Nonfarm payroll employment continued to decline in July (-247,000), and the unemployment rate was little changed at 9.4%, the US Bureau of Labor Statistics reported recently. The average monthly job loss for May through July (-331,000) was about half the average decline for November through April (-645,000). In July, job losses continued in many of the major industry sectors.
In July, the number of unemployed persons was 14.5 million. The unemployment rate was 9.4%, little changed for the second consecutive month.
Among the major worker groups, unemployment rates for adult men (9.8%), adult women (7.5%), teenagers (23.8%), whites (8.6%), blacks (14.5%), and Hispanics (12.3%) were little changed in July. The unemployment rate for Asians was 8.3%, not seasonally adjusted.

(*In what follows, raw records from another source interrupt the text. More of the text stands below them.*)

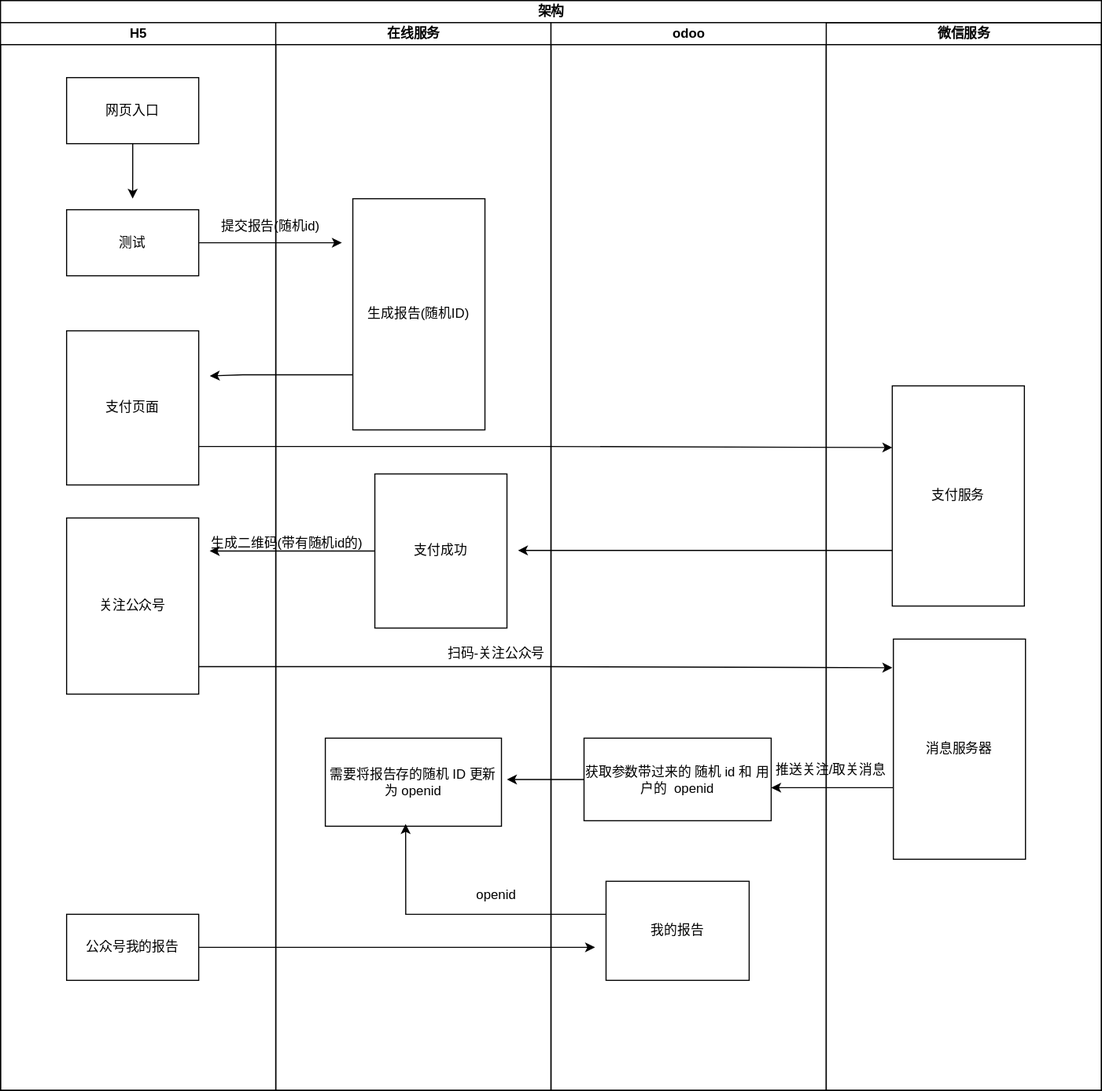
Above: 未命名绘图.drawio.svg in Scorpio-nan/draw-io-workspace (draw.io), before the change. Source tidied: cells renumbered, new cells last; positions are measured from the earlier drawing's top-left corner, leaving out a move shared by most shapes.
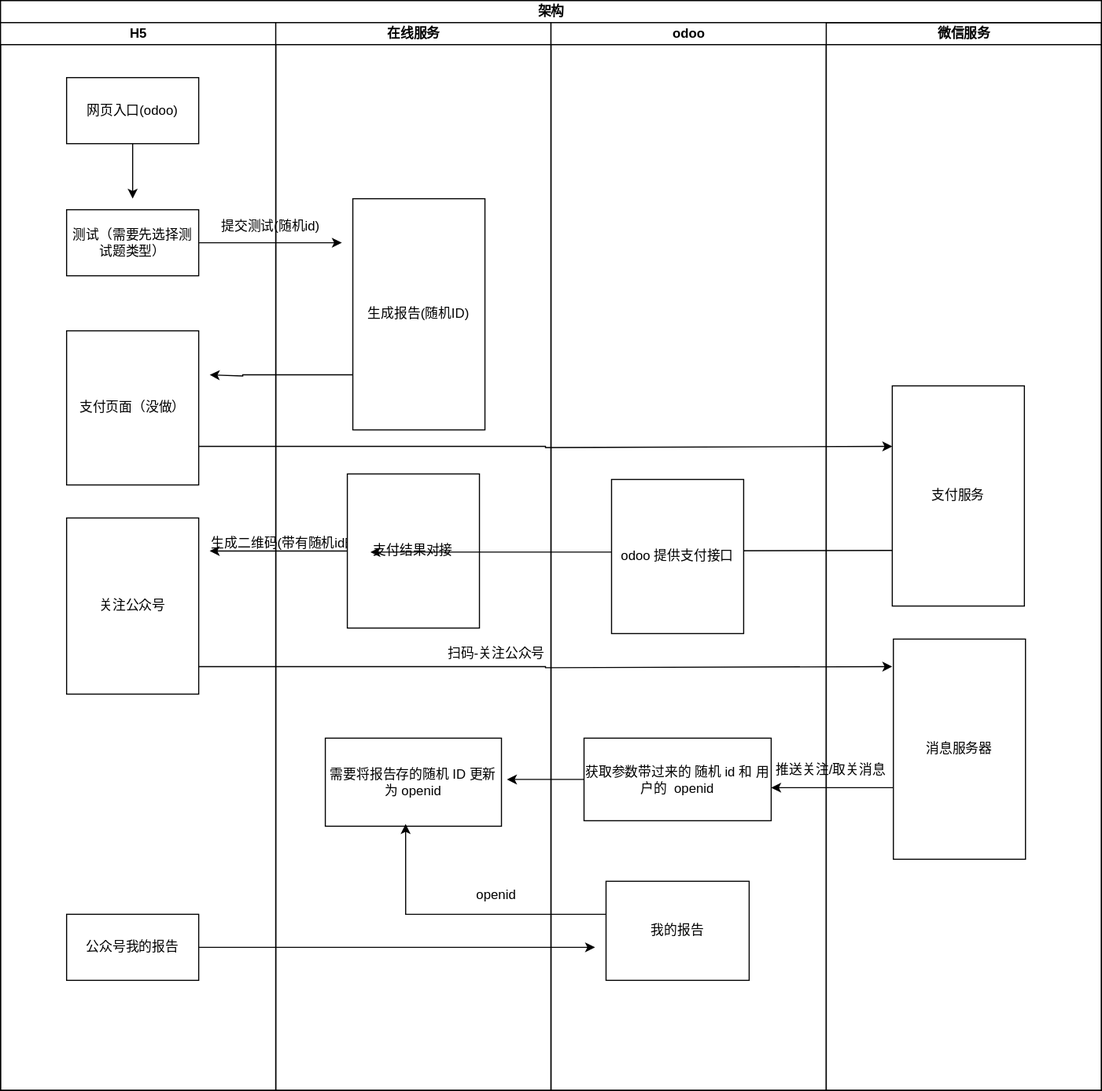
Later version of the same file.

Commit message:
更新未命名绘图.drawio.svg

What changed in the source:
```diff
@@ -16,7 +16,7 @@
         <mxPoint x="120" y="160" as="targetPoint" />
       </mxGeometry>
     </mxCell>
-    <mxCell id="6" value="网页入口" style="whiteSpace=wrap;html=1;" parent="4" vertex="1">
+    <mxCell id="6" value="网页入口(odoo)" style="whiteSpace=wrap;html=1;" parent="4" vertex="1">
       <mxGeometry x="60" y="50" width="120" height="60" as="geometry" />
     </mxCell>
     <mxCell id="7" style="edgeStyle=orthogonalEdgeStyle;rounded=0;jettySize=auto;html=1;" parent="4" edge="1" source="8">
@@ -24,7 +24,7 @@
         <mxPoint x="310" y="200" as="targetPoint" />
       </mxGeometry>
     </mxCell>
-    <mxCell id="8" value="测试" style="whiteSpace=wrap;html=1;" parent="4" vertex="1">
+    <mxCell id="8" value="测试（需要先选择测试题类型）" style="whiteSpace=wrap;html=1;" parent="4" vertex="1">
       <mxGeometry x="60" y="170" width="120" height="60" as="geometry" />
     </mxCell>
     <mxCell id="9" style="edgeStyle=orthogonalEdgeStyle;rounded=0;orthogonalLoop=1;jettySize=auto;html=1;" parent="4" edge="1">
@@ -46,7 +46,7 @@
         </Array>
       </mxGeometry>
     </mxCell>
-    <mxCell id="11" value="支付页面" style="whiteSpace=wrap;html=1;" parent="4" vertex="1">
+    <mxCell id="11" value="支付页面（没做）" style="whiteSpace=wrap;html=1;" parent="4" vertex="1">
       <mxGeometry x="60" y="280" width="120" height="140" as="geometry" />
     </mxCell>
     <mxCell id="12" style="edgeStyle=orthogonalEdgeStyle;rounded=0;jettySize=auto;html=1;" parent="4" edge="1" source="13">
@@ -63,30 +63,30 @@
     <mxCell id="15" value="生成报告(随机ID)" style="whiteSpace=wrap;html=1;" parent="14" vertex="1">
       <mxGeometry x="70" y="160" width="120" height="210" as="geometry" />
     </mxCell>
-    <mxCell id="16" value="提交报告(随机id)" style="text;html=1;align=center;verticalAlign=middle;strokeColor=none;fillColor=none;" parent="14" vertex="1">
+    <mxCell id="16" value="提交测试(随机id)" style="text;html=1;align=center;verticalAlign=middle;strokeColor=none;fillColor=none;" parent="14" vertex="1">
       <mxGeometry x="-60" y="170" width="110" height="30" as="geometry" />
     </mxCell>
-    <mxCell id="17" style="edgeStyle=orthogonalEdgeStyle;rounded=0;jettySize=auto;html=1;exitX=0;exitY=0.5;exitDx=0;exitDy=0;" parent="14" edge="1" source="18">
+    <mxCell id="17" style="edgeStyle=orthogonalEdgeStyle;rounded=0;orthogonalLoop=1;jettySize=auto;html=1;exitX=0;exitY=0.5;exitDx=0;exitDy=0;" parent="14" edge="1">
       <mxGeometry relative="1" as="geometry">
+        <mxPoint x="90" y="480" as="sourcePoint" />
         <mxPoint x="-60" y="480" as="targetPoint" />
       </mxGeometry>
     </mxCell>
-    <mxCell id="18" value="支付成功" style="whiteSpace=wrap;html=1;" parent="14" vertex="1">
-      <mxGeometry x="90" y="410" width="120" height="140" as="geometry" />
-    </mxCell>
     <mxCell id="19" value="生成二维码(带有随机id的)" style="text;html=1;align=center;verticalAlign=middle;points=[];strokeColor=none;fillColor=none;" parent="14" vertex="1">
       <mxGeometry x="-70" y="458" width="160" height="30" as="geometry" />
     </mxCell>
     <mxCell id="20" value="需要将报告存的随机 ID 更新为 openid" style="whiteSpace=wrap;html=1;" parent="14" vertex="1">
       <mxGeometry x="45" y="650" width="160" height="80" as="geometry" />
     </mxCell>
+    <mxCell id="35" value="支付结果对接" style="whiteSpace=wrap;html=1;" parent="14" vertex="1">
+      <mxGeometry x="65" y="410" width="120" height="140" as="geometry" />
+    </mxCell>
     <mxCell id="21" value="odoo" style="swimlane;html=1;startSize=20;" parent="3" vertex="1">
       <mxGeometry x="500" y="20" width="250" height="970" as="geometry" />
     </mxCell>
-    <mxCell id="22" style="edgeStyle=orthogonalEdgeStyle;rounded=0;orthogonalLoop=1;jettySize=auto;html=1;" parent="21" edge="1">
+    <mxCell id="22" style="edgeStyle=orthogonalEdgeStyle;rounded=0;jettySize=auto;html=1;entryX=0.975;entryY=0.767;entryDx=0;entryDy=0;entryPerimeter=0;" parent="21" edge="1" target="19">
       <mxGeometry relative="1" as="geometry">
         <mxPoint x="310" y="479.5" as="sourcePoint" />
-        <mxPoint x="-30" y="479.5" as="targetPoint" />
       </mxGeometry>
     </mxCell>
     <mxCell id="23" style="edgeStyle=orthogonalEdgeStyle;rounded=0;jettySize=auto;html=1;" parent="21" edge="1" source="24">
@@ -100,6 +100,9 @@
     <mxCell id="25" value="我的报告" style="whiteSpace=wrap;html=1;" parent="21" vertex="1">
       <mxGeometry x="50" y="780" width="130" height="90" as="geometry" />
     </mxCell>
+    <mxCell id="36" value="odoo 提供支付接口" style="whiteSpace=wrap;html=1;" parent="21" vertex="1">
+      <mxGeometry x="55" y="415" width="120" height="140" as="geometry" />
+    </mxCell>
     <mxCell id="26" style="edgeStyle=orthogonalEdgeStyle;rounded=0;jettySize=auto;html=1;entryX=0.456;entryY=0.975;entryDx=0;entryDy=0;entryPerimeter=0;" parent="3" edge="1" source="25" target="20">
       <mxGeometry relative="1" as="geometry">
         <Array as="points">
```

The number of long-term unemployed (those jobless for 27 weeks or more) rose by 584,000 over the month to 5.0 million. In July, 1 in 3 unemployed persons were jobless for 27 weeks or more.
The civilian labor force participation rate declined by 0.2 percentage points in July to 65.5 percent. The employment-population ratio, at 59.4%, was little changed over the month but has declined by 3.3 percentage points since the recession began in December 2007.
The number of persons working part time for economic reasons (sometimes referred to as involuntary part-time workers) was little changed in July at 8.8 million. The number of such workers rose sharply in the fall and winter but has been little changed for 4 consecutive months.
About 2.3 million persons were marginally attached to the labor force in July, 709,000 more than a year earlier. (The data are not seasonally adjusted.) These individuals, who were not in the labor force, wanted and were available for work and had looked for a job sometime in the prior 12 months. They were not counted as unemployed because they had not searched for work in the 4 weeks preceding the survey.
Among the marginally attached, there were 796,000 discouraged workers in July, up by 335,000 over the past 12 months. (The data are not seasonally adjusted.) Discouraged workers are persons not currently looking for work because they believe no jobs are available for them. The other 1.5 million persons marginally attached to the labor force in July had not searched for work in the 4 weeks preceding the survey for reasons such as school attendance or family responsibilities.